**What you will do:** A single number is the answer: the count of lines in the records that hold the word "Бухгалтер".
[[ Information shown open ]]
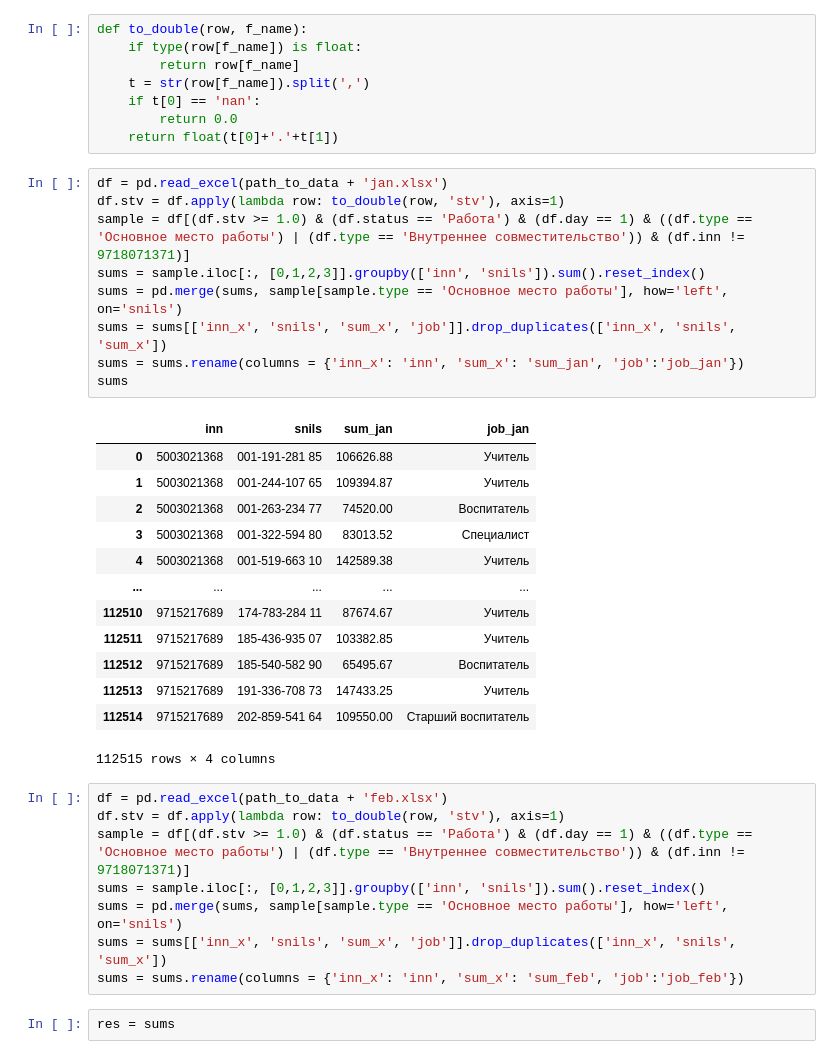
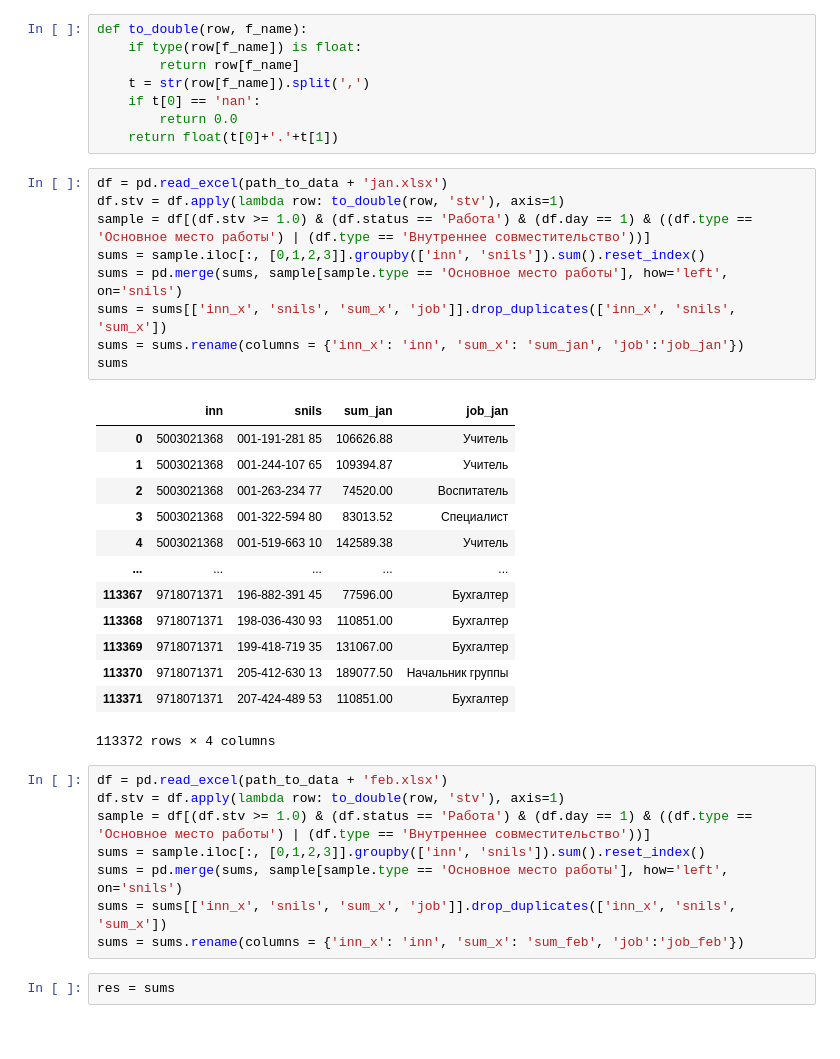
Before and after one commit to Mr-Maxraw/cfo-parser, a Jupyter notebook: counting/szp.ipynb, the cells around one changed output. Drawn from its saved outputs; the diff is of its cells as text.

```diff
--- a/counting/szp.ipynb
+++ b/counting/szp.ipynb
@@ -19,30 +20,30 @@ def to_double(row, f_name):
 # %%
 df = pd.read_excel(path_to_data + 'jan.xlsx')
 df.stv = df.apply(lambda row: to_double(row, 'stv'), axis=1)
-sample = df[(df.stv >= 1.0) & (df.status == 'Работа') & (df.day == 1) & ((df.type == 'Основное место работы') | (df.type == 'Внутреннее совместительство')) & (df.inn != 9718071371)]
+sample = df[(df.stv >= 1.0) & (df.status == 'Работа') & (df.day == 1) & ((df.type == 'Основное место работы') | (df.type == 'Внутреннее совместительство'))]
 sums = sample.iloc[:, [0,1,2,3]].groupby(['inn', 'snils']).sum().reset_index()
 sums = pd.merge(sums, sample[sample.type == 'Основное место работы'], how='left', on='snils')
 sums = sums[['inn_x', 'snils', 'sum_x', 'job']].drop_duplicates(['inn_x', 'snils', 'sum_x'])
 sums = sums.rename(columns = {'inn_x': 'inn', 'sum_x': 'sum_jan', 'job':'job_jan'})
 sums
 # %% [output]
 |  | inn | snils | sum_jan | job_jan |
 | 0 | 5003021368 | 001-191-281 85 | 106626.88 | Учитель |
 | 1 | 5003021368 | 001-244-107 65 | 109394.87 | Учитель |
 | 2 | 5003021368 | 001-263-234 77 | 74520.00 | Воспитатель |
 | 3 | 5003021368 | 001-322-594 80 | 83013.52 | Специалист |
 | 4 | 5003021368 | 001-519-663 10 | 142589.38 | Учитель |
 | ... | ... | ... | ... | ... |
-| 112510 | 9715217689 | 174-783-284 11 | 87674.67 | Учитель |
-| 112511 | 9715217689 | 185-436-935 07 | 103382.85 | Учитель |
-| 112512 | 9715217689 | 185-540-582 90 | 65495.67 | Воспитатель |
-| 112513 | 9715217689 | 191-336-708 73 | 147433.25 | Учитель |
-| 112514 | 9715217689 | 202-859-541 64 | 109550.00 | Старший воспитатель |
+| 113367 | 9718071371 | 196-882-391 45 | 77596.00 | Бухгалтер |
+| 113368 | 9718071371 | 198-036-430 93 | 110851.00 | Бухгалтер |
+| 113369 | 9718071371 | 199-418-719 35 | 131067.00 | Бухгалтер |
+| 113370 | 9718071371 | 205-412-630 13 | 189077.50 | Начальник группы |
+| 113371 | 9718071371 | 207-424-489 53 | 110851.00 | Бухгалтер |
-112515 rows × 4 columns
+113372 rows × 4 columns
 # %%
 df = pd.read_excel(path_to_data + 'feb.xlsx')
 df.stv = df.apply(lambda row: to_double(row, 'stv'), axis=1)
-sample = df[(df.stv >= 1.0) & (df.status == 'Работа') & (df.day == 1) & ((df.type == 'Основное место работы') | (df.type == 'Внутреннее совместительство')) & (df.inn != 9718071371)]
+sample = df[(df.stv >= 1.0) & (df.status == 'Работа') & (df.day == 1) & ((df.type == 'Основное место работы') | (df.type == 'Внутреннее совместительство'))]
 sums = sample.iloc[:, [0,1,2,3]].groupby(['inn', 'snils']).sum().reset_index()
 sums = pd.merge(sums, sample[sample.type == 'Основное место работы'], how='left', on='snils')
 sums = sums[['inn_x', 'snils', 'sum_x', 'job']].drop_duplicates(['inn_x', 'snils', 'sum_x'])
```
Also changed, not shown: parts of 8 cells of this notebook, 1 other file.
[[ Information shown closed ]]
**Exercise response:** 4